#### Problem:
Make an exact copy of the records, with the images left out.

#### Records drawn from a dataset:

+ + + +

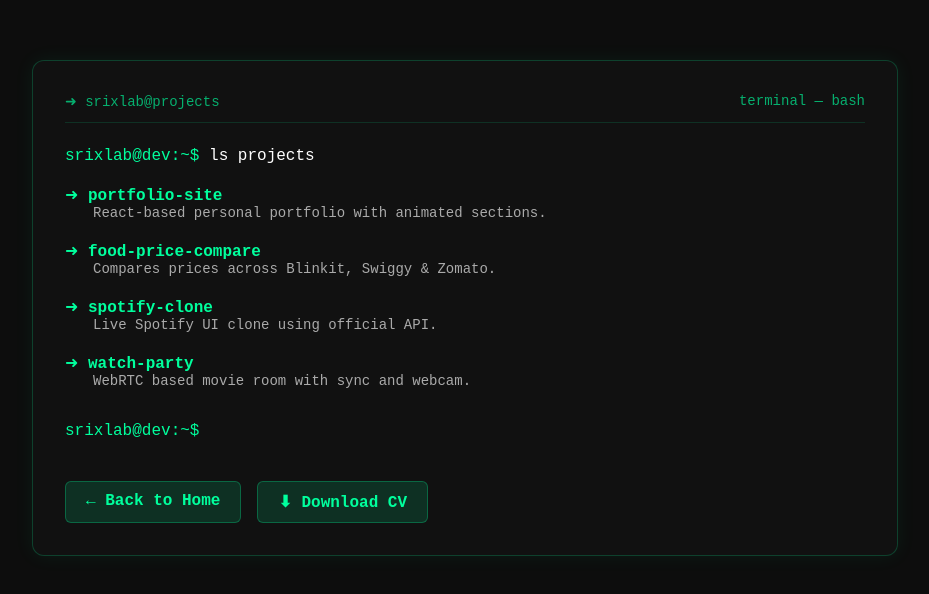
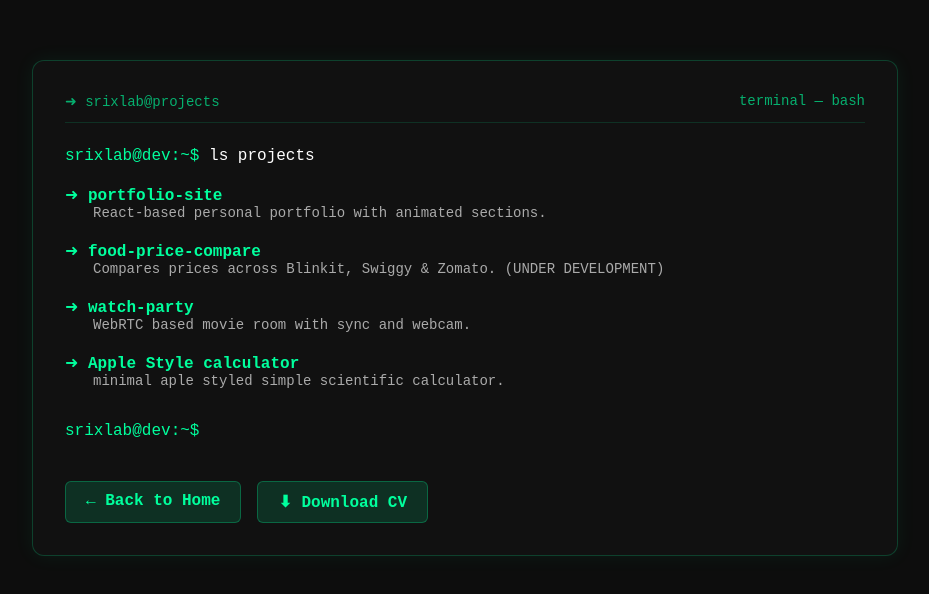
Before and after one commit to sriram2907/Portfolio, a React (Vite) app: page /projects in a window 1280 px wide. Shown: the part 132-726 px from the top of the page, without its empty margins (175-1104 px from the left). Built offline with nearby package versions, Linux system fonts and the light colour scheme.

Commit message:
Updated: [all

```diff
--- a/index.html
+++ b/index.html
@@ -2,9 +2,10 @@
 <html lang="en">
   <head>
     <meta charset="UTF-8" />
-    <link rel="icon" type="image/svg+xml" href="/favicon.svg" />
+    <link rel="icon" type="image/png" href="/favicon.png" />
+
     <meta name="viewport" content="width=device-width, initial-scale=1.0" />
-    <title>Vite + React</title>
+    <title>CodedbyRam</title>
   </head>
   <body>
     <div id="root"></div>
--- a/src/App.jsx
+++ b/src/App.jsx
@@ -55,7 +55,7 @@ function App() {
   const typingSpeed = 20;
   const navigate = useNavigate();
 
-  const fullText = `👨‍💻 About Me
+  const fullText = `  About Me
 I'm a Full Stack Developer currently in my 7th semester of B.Tech in Information Technology at KCG College of Technology. I specialize in:
 
 Frontend: HTML, CSS, JavaScript, React
@@ -220,7 +220,7 @@ I speak English and Tamil fluently and am currently learning Japanese.`;
       )}
       <footer className="footer-bar">
         <Button onClick={() => navigate('/Projects')}>View Projects</Button>
-        <Button as="a" href="https://drive.google.com/file/d/101FbOMBmdiluRcIK2BcfMsg7f34IGpMM/view?usp=sharing" target="_blank" rel="noopener noreferrer" style={{ marginLeft: 16 }}>Download CV</Button>
+        <Button as="a" href="https://drive.google.com/file/d/1alJxy290lnHMrKzCypT_P3w8bvXh56Mm/view?usp=sharing" target="_blank" rel="noopener noreferrer" style={{ marginLeft: 16 }}>Download CV</Button>
       </footer>
     </div>
   );
--- a/src/Projects.jsx
+++ b/src/Projects.jsx
@@ -5,22 +5,22 @@ const projects = [
   {
     name: "portfolio-site",
     description: "React-based personal portfolio with animated sections.",
-    url: "#",
+    url: "https://codedbyram.vercel.app/",
   },
   {
     name: "food-price-compare",
-    description: "Compares prices across Blinkit, Swiggy & Zomato.",
-    url: "#",
-  },
-  {
-    name: "spotify-clone",
-    description: "Live Spotify UI clone using official API.",
+  description: "Compares prices across Blinkit, Swiggy & Zomato. (UNDER DEVELOPMENT)",
     url: "#",
   },
   {
     name: "watch-party",
     description: "WebRTC based movie room with sync and webcam.",
-    url: "#",
+    url: "https://webcast-nu.vercel.app/",
+  },
+  {
+    name: "Apple Style calculator",
+    description: "minimal aple styled simple scientific calculator.",
+    url: "https://ical-the-calculator.vercel.app/",
   },
 ];
 
@@ -138,7 +138,7 @@ const Projects = () => {
 
           {/* Download CV */}
           <a
-            href="https://drive.google.com/file/d/101FbOMBmdiluRcIK2BcfMsg7f34IGpMM/view?usp=sharing" // Make sure this file is in the public folder
+            href="https://drive.google.com/file/d/1alJxy290lnHMrKzCypT_P3w8bvXh56Mm/view?usp=sharing" // Make sure this file is in the public folder
             download="Sriram_CV.pdf"
             style={{
               backgroundColor: "#00FF9D22",
--- a/src/index.css
+++ b/src/index.css
@@ -90,7 +90,7 @@ html, body {
   font-weight: 600;
   margin-top: 20px;
   margin-bottom: 10px;
-  color: #ff0000; /* glowing cyan color */
+  color: #00ccff; /* glowing cyan color */
   text-shadow: 0 0 4px #12fff799;
 }
 
```
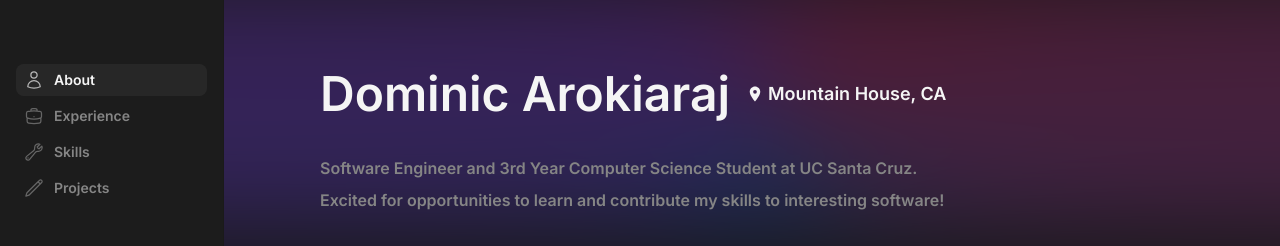
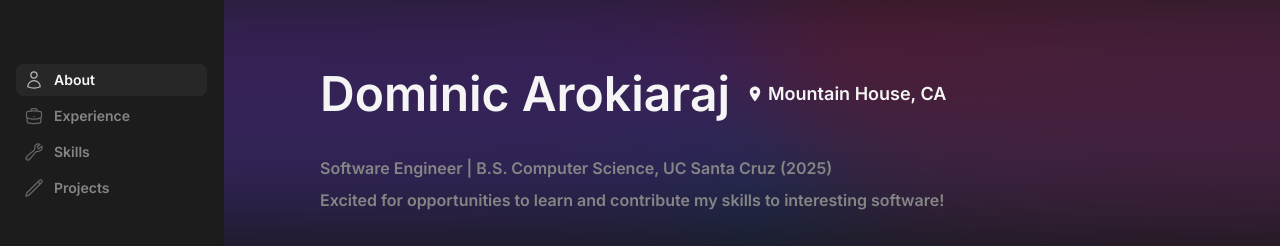
Before and after one commit to dominic-arok/personal-site, a Next.js app: page / in a window 1280 px wide. Shown: the top 246 px of the page. Built offline with nearby package versions, Linux system fonts and the light colour scheme.

Commit message:
update graduation status

```diff
--- a/src/components/Header.tsx
+++ b/src/components/Header.tsx
@@ -25,7 +25,7 @@ export default function Header() {
         </div>
         <div className="space-y-2 mb-8 sm:mb-12">
           <p className="text-[16px] leading-[24px] font-[400] text-[rgb(133,133,133)]">
-            Software Engineer and 3rd Year Computer Science Student at UC Santa Cruz.
+            Software Engineer | B.S. Computer Science, UC Santa Cruz (2025)
           </p>
           <p className="text-[16px] leading-[24px] font-[400] text-[rgb(133,133,133)]">
             Excited for opportunities to learn and contribute my skills to interesting software!
```
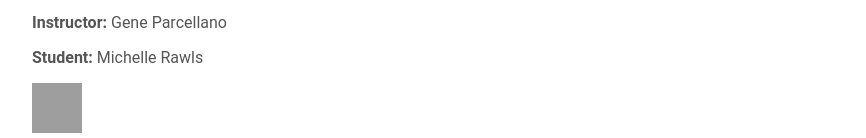
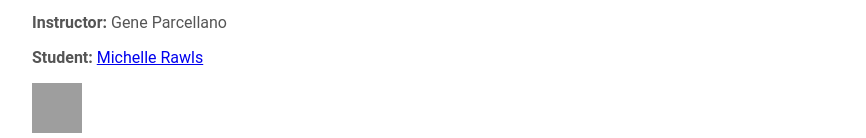
Before and after one commit to mrawls2/DES350, a plain HTML site: page index.html in a window 1280 px wide. Shown: the part 236-374 px from the top of the page, without its empty margins (118-984 px from the left). Drawn offline with Linux system fonts and the light colour scheme; grey boxes are pictures that could not be loaded.

Commit message:
github site

```diff
--- a/index.html
+++ b/index.html
@@ -25,7 +25,7 @@
 	<p>Mondays & Wednesdays</p>
 	<p>9:00am to 11:40am</p>
 	<p><strong>Instructor:</strong> Gene Parcellano</p>
-	<p><strong>Student:</strong> Michelle Rawls</p>
+	<p><strong>Student:</strong> <a href="https://github.com/mrawls2" target="_blank">Michelle Rawls</a></p>
 	<img src="https://github.com/mrawls2.png" height="50" width="50"/>
 
 <section>
```
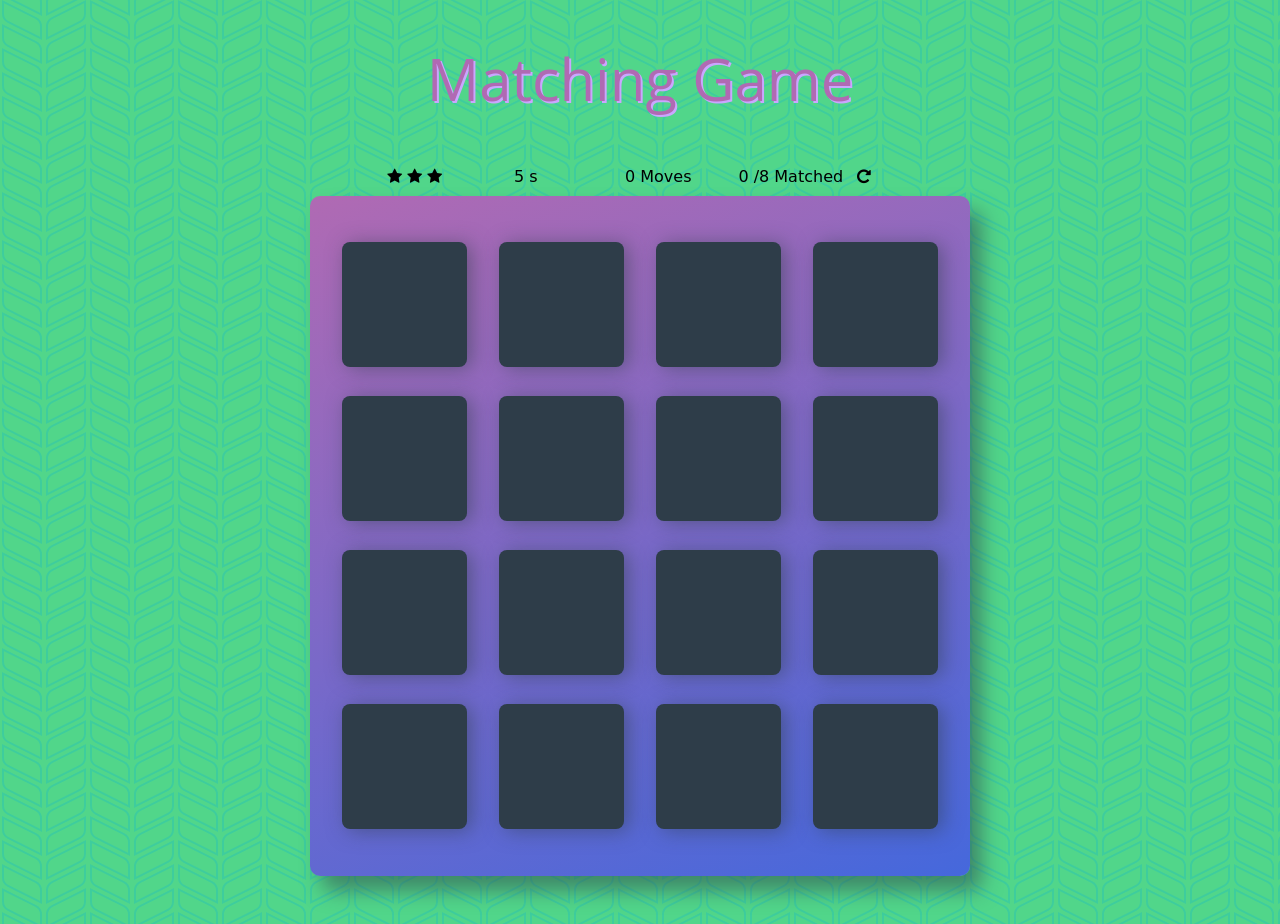
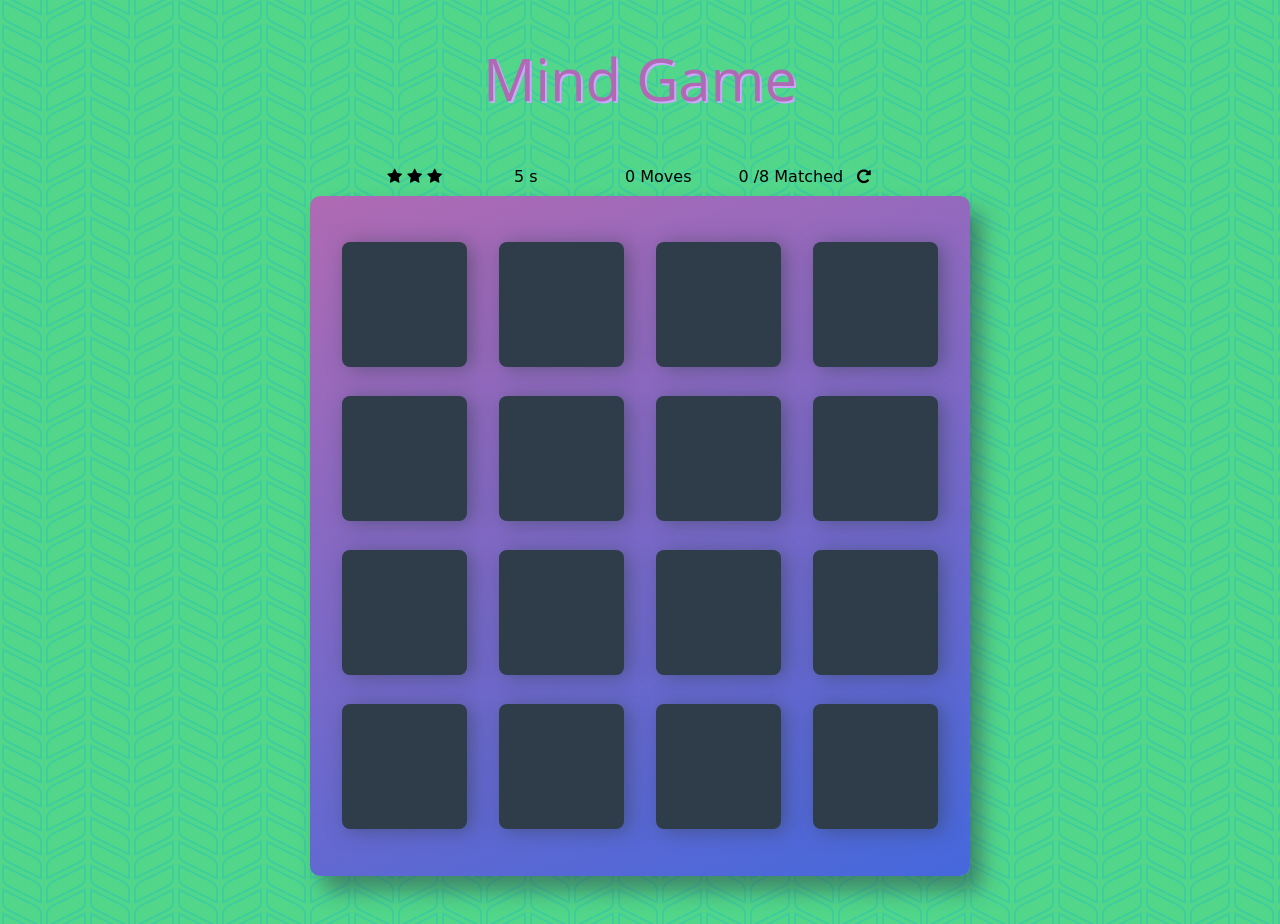
Before and after one commit to Thanigai1103/jspuz, a plain HTML site: page index.html in a window 1280 px wide. Drawn offline with Linux system fonts and the light colour scheme; a web font is replaced by a local one.

Commit message:
Update index.html

```diff
--- a/index.html
+++ b/index.html
@@ -13,7 +13,7 @@
 
     <div class="container">
         <header>
-            <h1>Matching Game</h1>
+            <h1>Mind Game</h1>
         </header>
 
         <section class="score-panel">
```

+ + + +

#### Answer box:
Before and after one commit to sriram2907/Portfolio, a React (Vite) app: page /projects in a window 1280 px wide. Shown: the part 132-726 px from the top of the page, without its empty margins (175-1104 px from the left). Built offline with nearby package versions, Linux system fonts and the light colour scheme.

Commit message:
Updated: [all

```diff
--- a/index.html
+++ b/index.html
@@ -2,9 +2,10 @@
 <html lang="en">
   <head>
     <meta charset="UTF-8" />
-    <link rel="icon" type="image/svg+xml" href="/favicon.svg" />
+    <link rel="icon" type="image/png" href="/favicon.png" />
+
     <meta name="viewport" content="width=device-width, initial-scale=1.0" />
-    <title>Vite + React</title>
+    <title>CodedbyRam</title>
   </head>
   <body>
     <div id="root"></div>
--- a/src/App.jsx
+++ b/src/App.jsx
@@ -55,7 +55,7 @@ function App() {
   const typingSpeed = 20;
   const navigate = useNavigate();
 
-  const fullText = `👨‍💻 About Me
+  const fullText = `  About Me
 I'm a Full Stack Developer currently in my 7th semester of B.Tech in Information Technology at KCG College of Technology. I specialize in:
 
 Frontend: HTML, CSS, JavaScript, React
@@ -220,7 +220,7 @@ I speak English and Tamil fluently and am currently learning Japanese.`;
       )}
       <footer className="footer-bar">
         <Button onClick={() => navigate('/Projects')}>View Projects</Button>
-        <Button as="a" href="https://drive.google.com/file/d/101FbOMBmdiluRcIK2BcfMsg7f34IGpMM/view?usp=sharing" target="_blank" rel="noopener noreferrer" style={{ marginLeft: 16 }}>Download CV</Button>
+        <Button as="a" href="https://drive.google.com/file/d/1alJxy290lnHMrKzCypT_P3w8bvXh56Mm/view?usp=sharing" target="_blank" rel="noopener noreferrer" style={{ marginLeft: 16 }}>Download CV</Button>
       </footer>
     </div>
   );
--- a/src/Projects.jsx
+++ b/src/Projects.jsx
@@ -5,22 +5,22 @@ const projects = [
   {
     name: "portfolio-site",
     description: "React-based personal portfolio with animated sections.",
-    url: "#",
+    url: "https://codedbyram.vercel.app/",
   },
   {
     name: "food-price-compare",
-    description: "Compares prices across Blinkit, Swiggy & Zomato.",
-    url: "#",
-  },
-  {
-    name: "spotify-clone",
-    description: "Live Spotify UI clone using official API.",
+  description: "Compares prices across Blinkit, Swiggy & Zomato. (UNDER DEVELOPMENT)",
     url: "#",
   },
   {
     name: "watch-party",
     description: "WebRTC based movie room with sync and webcam.",
-    url: "#",
+    url: "https://webcast-nu.vercel.app/",
+  },
+  {
+    name: "Apple Style calculator",
+    description: "minimal aple styled simple scientific calculator.",
+    url: "https://ical-the-calculator.vercel.app/",
   },
 ];
 
@@ -138,7 +138,7 @@ const Projects = () => {
 
           {/* Download CV */}
           <a
-            href="https://drive.google.com/file/d/101FbOMBmdiluRcIK2BcfMsg7f34IGpMM/view?usp=sharing" // Make sure this file is in the public folder
+            href="https://drive.google.com/file/d/1alJxy290lnHMrKzCypT_P3w8bvXh56Mm/view?usp=sharing" // Make sure this file is in the public folder
             download="Sriram_CV.pdf"
             style={{
               backgroundColor: "#00FF9D22",
--- a/src/index.css
+++ b/src/index.css
@@ -90,7 +90,7 @@ html, body {
   font-weight: 600;
   margin-top: 20px;
   margin-bottom: 10px;
-  color: #ff0000; /* glowing cyan color */
+  color: #00ccff; /* glowing cyan color */
   text-shadow: 0 0 4px #12fff799;
 }
 
```
Before and after one commit to dominic-arok/personal-site, a Next.js app: page / in a window 1280 px wide. Shown: the top 246 px of the page. Built offline with nearby package versions, Linux system fonts and the light colour scheme.

Commit message:
update graduation status

```diff
--- a/src/components/Header.tsx
+++ b/src/components/Header.tsx
@@ -25,7 +25,7 @@ export default function Header() {
         </div>
         <div className="space-y-2 mb-8 sm:mb-12">
           <p className="text-[16px] leading-[24px] font-[400] text-[rgb(133,133,133)]">
-            Software Engineer and 3rd Year Computer Science Student at UC Santa Cruz.
+            Software Engineer | B.S. Computer Science, UC Santa Cruz (2025)
           </p>
           <p className="text-[16px] leading-[24px] font-[400] text-[rgb(133,133,133)]">
             Excited for opportunities to learn and contribute my skills to interesting software!
```
Before and after one commit to mrawls2/DES350, a plain HTML site: page index.html in a window 1280 px wide. Shown: the part 236-374 px from the top of the page, without its empty margins (118-984 px from the left). Drawn offline with Linux system fonts and the light colour scheme; grey boxes are pictures that could not be loaded.

Commit message:
github site

```diff
--- a/index.html
+++ b/index.html
@@ -25,7 +25,7 @@
 	<p>Mondays & Wednesdays</p>
 	<p>9:00am to 11:40am</p>
 	<p><strong>Instructor:</strong> Gene Parcellano</p>
-	<p><strong>Student:</strong> Michelle Rawls</p>
+	<p><strong>Student:</strong> <a href="https://github.com/mrawls2" target="_blank">Michelle Rawls</a></p>
 	<img src="https://github.com/mrawls2.png" height="50" width="50"/>
 
 <section>
```
Before and after one commit to Thanigai1103/jspuz, a plain HTML site: page index.html in a window 1280 px wide. Drawn offline with Linux system fonts and the light colour scheme; a web font is replaced by a local one.

Commit message:
Update index.html

```diff
--- a/index.html
+++ b/index.html
@@ -13,7 +13,7 @@
 
     <div class="container">
         <header>
-            <h1>Matching Game</h1>
+            <h1>Mind Game</h1>
         </header>
 
         <section class="score-panel">
```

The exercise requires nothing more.